● PROBLEM DETAILS
Lines with the word "ProcessPool" in them are the ones to copy from the records.

DATA FOR THIS TASK START

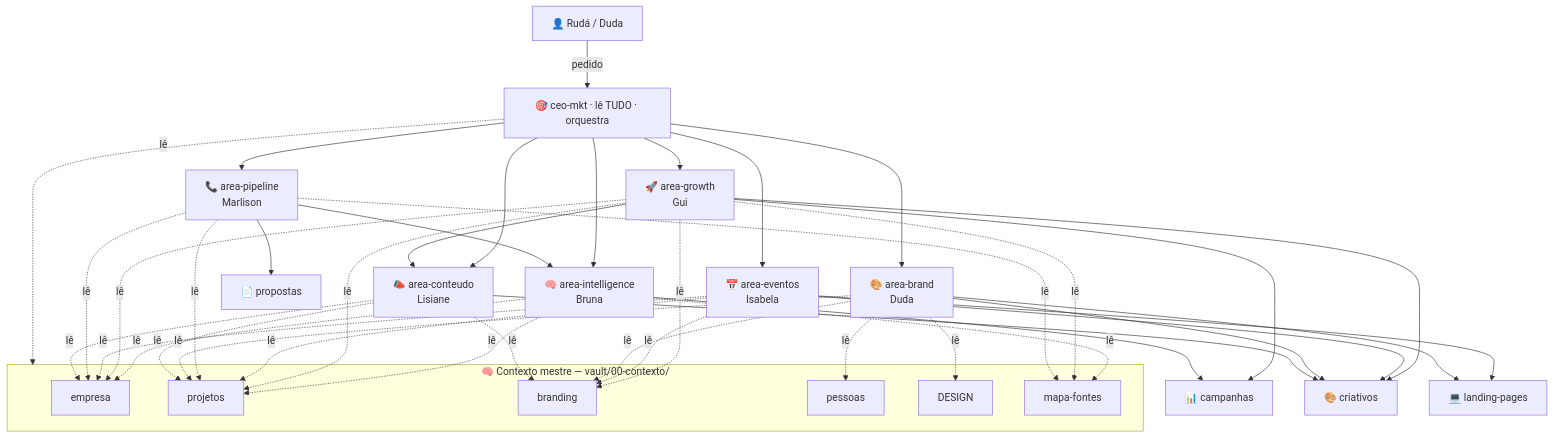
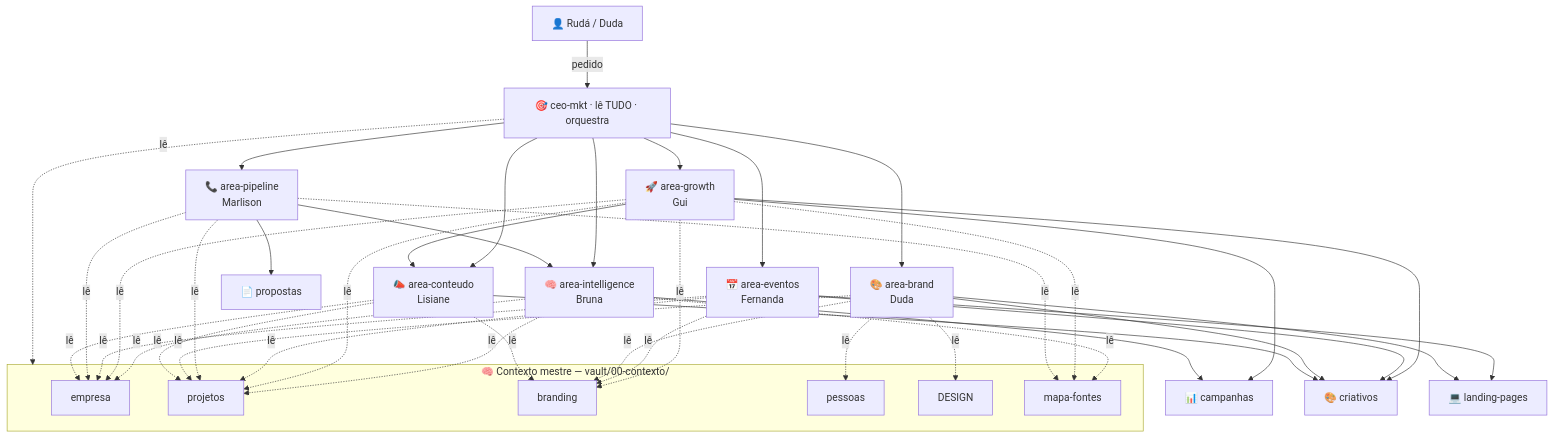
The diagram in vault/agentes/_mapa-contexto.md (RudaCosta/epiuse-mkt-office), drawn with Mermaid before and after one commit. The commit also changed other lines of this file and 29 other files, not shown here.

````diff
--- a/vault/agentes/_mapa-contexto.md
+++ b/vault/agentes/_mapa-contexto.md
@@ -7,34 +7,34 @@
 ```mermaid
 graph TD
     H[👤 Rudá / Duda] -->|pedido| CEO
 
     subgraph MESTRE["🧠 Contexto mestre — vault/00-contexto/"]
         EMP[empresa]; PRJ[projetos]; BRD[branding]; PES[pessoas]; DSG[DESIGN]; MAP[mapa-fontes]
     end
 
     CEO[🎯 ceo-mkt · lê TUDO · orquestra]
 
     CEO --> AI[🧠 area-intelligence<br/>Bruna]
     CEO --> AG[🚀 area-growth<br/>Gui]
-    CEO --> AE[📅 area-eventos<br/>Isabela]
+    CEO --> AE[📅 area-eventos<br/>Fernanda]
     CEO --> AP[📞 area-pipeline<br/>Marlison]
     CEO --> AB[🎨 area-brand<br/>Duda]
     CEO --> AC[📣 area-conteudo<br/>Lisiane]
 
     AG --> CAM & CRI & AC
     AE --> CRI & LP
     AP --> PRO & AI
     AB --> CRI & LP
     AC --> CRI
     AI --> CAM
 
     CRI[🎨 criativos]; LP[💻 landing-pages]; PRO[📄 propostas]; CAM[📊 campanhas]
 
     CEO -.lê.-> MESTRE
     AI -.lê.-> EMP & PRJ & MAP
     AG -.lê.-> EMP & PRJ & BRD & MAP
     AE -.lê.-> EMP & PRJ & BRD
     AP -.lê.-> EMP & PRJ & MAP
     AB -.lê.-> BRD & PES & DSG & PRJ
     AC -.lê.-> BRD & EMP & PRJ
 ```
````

DATA FOR THIS TASK END
DATA FOR THIS TASK START

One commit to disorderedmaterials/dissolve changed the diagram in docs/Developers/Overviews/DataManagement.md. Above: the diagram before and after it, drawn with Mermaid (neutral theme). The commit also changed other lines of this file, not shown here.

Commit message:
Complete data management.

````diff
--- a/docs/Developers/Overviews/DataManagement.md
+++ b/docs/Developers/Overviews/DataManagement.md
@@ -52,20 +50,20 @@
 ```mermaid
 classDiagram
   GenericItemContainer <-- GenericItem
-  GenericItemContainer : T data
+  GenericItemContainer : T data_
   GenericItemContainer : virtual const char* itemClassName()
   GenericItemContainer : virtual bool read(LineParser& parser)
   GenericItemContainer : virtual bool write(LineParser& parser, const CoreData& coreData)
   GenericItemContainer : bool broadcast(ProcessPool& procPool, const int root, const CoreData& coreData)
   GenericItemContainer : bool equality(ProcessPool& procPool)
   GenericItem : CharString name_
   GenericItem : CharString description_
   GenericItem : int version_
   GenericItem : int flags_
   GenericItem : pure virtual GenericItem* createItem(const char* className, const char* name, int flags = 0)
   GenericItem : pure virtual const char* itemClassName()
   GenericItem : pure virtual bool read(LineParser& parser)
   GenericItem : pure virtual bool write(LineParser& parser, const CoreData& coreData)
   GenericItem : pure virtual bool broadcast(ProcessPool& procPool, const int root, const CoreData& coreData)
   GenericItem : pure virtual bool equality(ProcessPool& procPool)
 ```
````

DATA FOR THIS TASK END
DATA FOR THIS TASK START

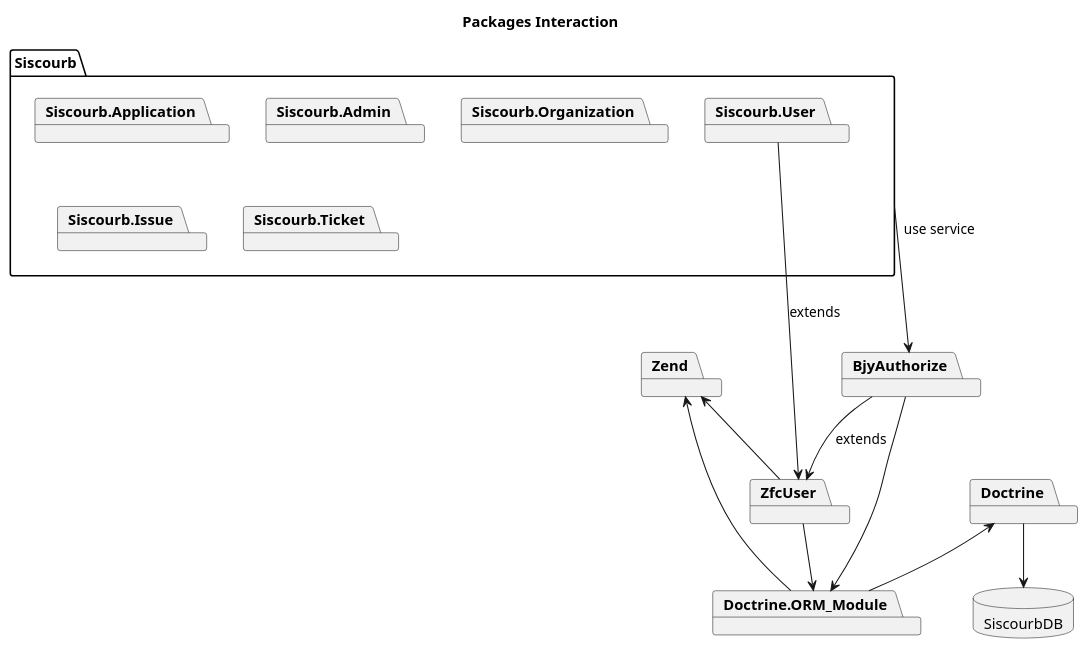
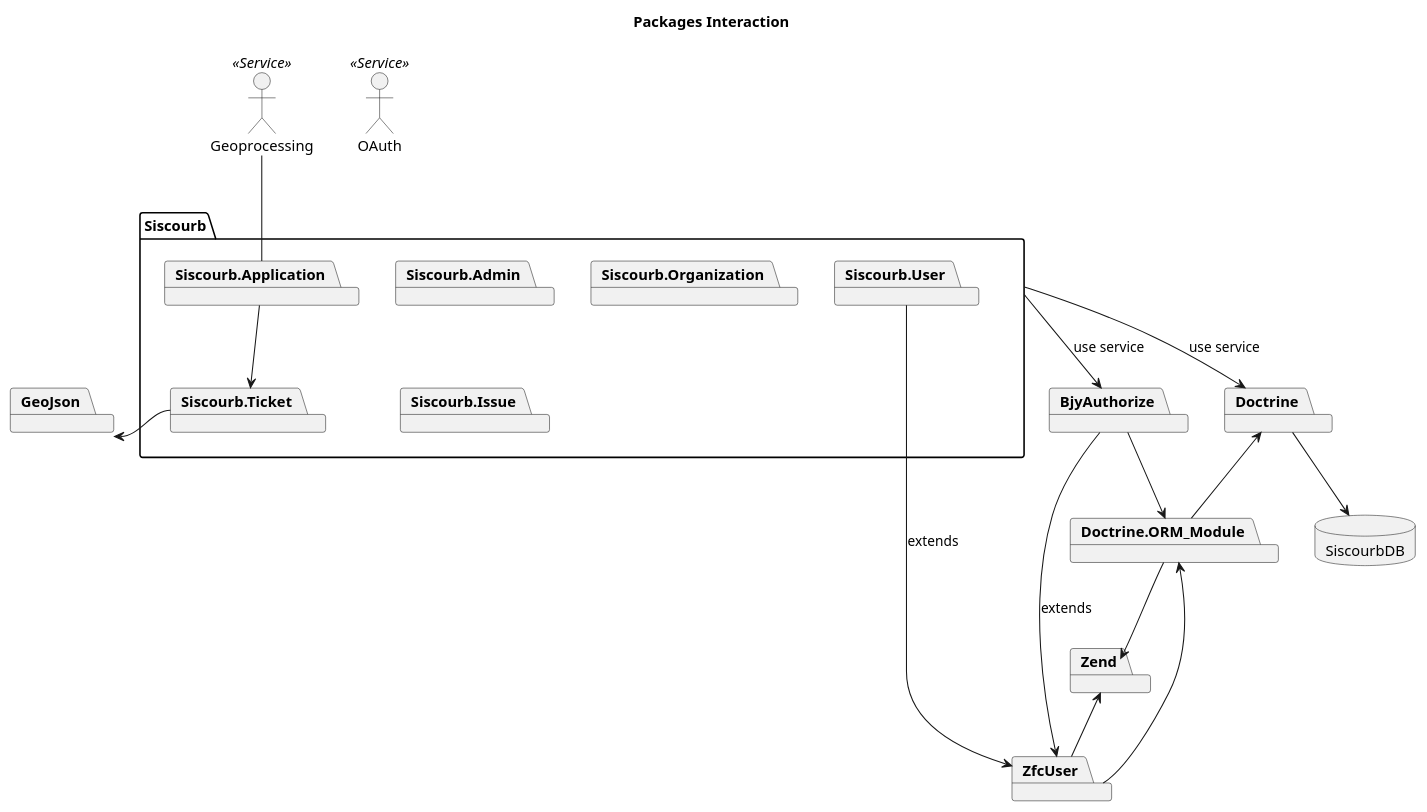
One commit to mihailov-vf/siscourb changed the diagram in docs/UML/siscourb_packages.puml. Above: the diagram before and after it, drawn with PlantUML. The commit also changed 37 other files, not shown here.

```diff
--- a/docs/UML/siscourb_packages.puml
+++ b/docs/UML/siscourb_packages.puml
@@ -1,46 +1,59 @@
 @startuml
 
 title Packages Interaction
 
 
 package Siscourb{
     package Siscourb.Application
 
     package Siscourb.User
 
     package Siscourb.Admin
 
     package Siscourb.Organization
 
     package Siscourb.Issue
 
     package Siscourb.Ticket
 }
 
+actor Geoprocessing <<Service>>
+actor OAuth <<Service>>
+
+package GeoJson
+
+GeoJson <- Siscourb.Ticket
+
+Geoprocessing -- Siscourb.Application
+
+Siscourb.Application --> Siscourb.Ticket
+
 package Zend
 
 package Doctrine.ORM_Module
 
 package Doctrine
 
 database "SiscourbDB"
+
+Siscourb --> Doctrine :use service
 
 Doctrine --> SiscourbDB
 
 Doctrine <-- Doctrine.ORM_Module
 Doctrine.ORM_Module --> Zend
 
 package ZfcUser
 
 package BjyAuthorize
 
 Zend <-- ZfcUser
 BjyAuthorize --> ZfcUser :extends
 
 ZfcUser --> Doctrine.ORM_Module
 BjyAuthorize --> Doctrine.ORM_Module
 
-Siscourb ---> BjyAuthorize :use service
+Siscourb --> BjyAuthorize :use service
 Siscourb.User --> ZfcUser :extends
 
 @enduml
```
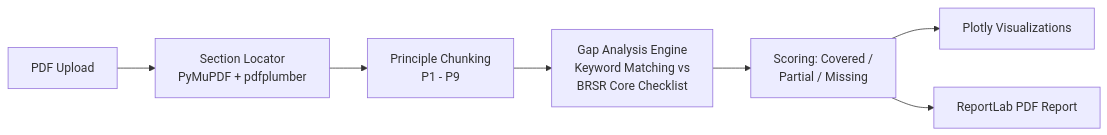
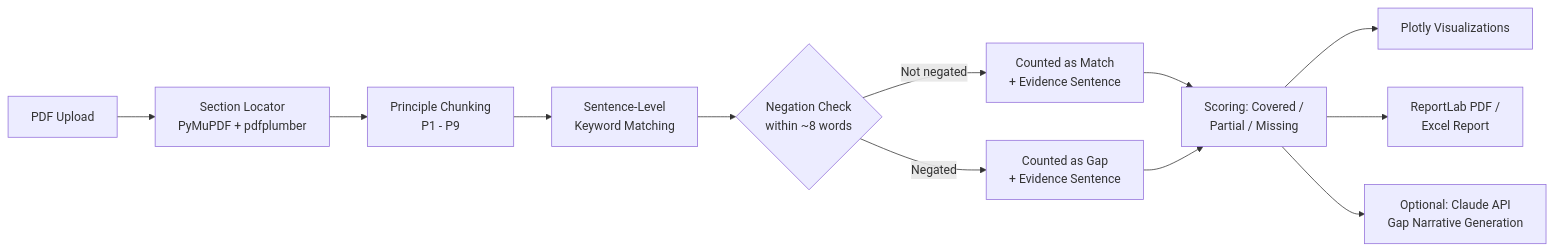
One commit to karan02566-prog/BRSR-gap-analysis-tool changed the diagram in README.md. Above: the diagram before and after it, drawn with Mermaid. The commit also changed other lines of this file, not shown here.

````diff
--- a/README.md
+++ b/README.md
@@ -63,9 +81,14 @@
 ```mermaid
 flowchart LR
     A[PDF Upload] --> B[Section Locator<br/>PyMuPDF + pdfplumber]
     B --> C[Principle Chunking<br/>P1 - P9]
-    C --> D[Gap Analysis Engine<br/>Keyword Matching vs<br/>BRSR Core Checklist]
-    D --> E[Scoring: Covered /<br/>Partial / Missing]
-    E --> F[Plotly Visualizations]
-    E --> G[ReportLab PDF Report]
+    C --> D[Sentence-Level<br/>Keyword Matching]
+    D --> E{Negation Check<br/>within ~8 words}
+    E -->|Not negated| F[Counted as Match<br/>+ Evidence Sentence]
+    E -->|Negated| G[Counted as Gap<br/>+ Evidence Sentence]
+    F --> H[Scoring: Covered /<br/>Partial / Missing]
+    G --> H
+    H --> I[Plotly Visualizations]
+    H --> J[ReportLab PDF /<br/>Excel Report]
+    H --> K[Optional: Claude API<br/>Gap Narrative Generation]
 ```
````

DATA FOR THIS TASK END

● PROBLEM SOLUTION
   GenericItemContainer : bool broadcast(ProcessPool& procPool, const int root, const CoreData& coreData)
   GenericItemContainer : bool equality(ProcessPool& procPool)
   GenericItem : pure virtual bool broadcast(ProcessPool& procPool, const int root, const CoreData& coreData)
   GenericItem : pure virtual bool equality(ProcessPool& procPool)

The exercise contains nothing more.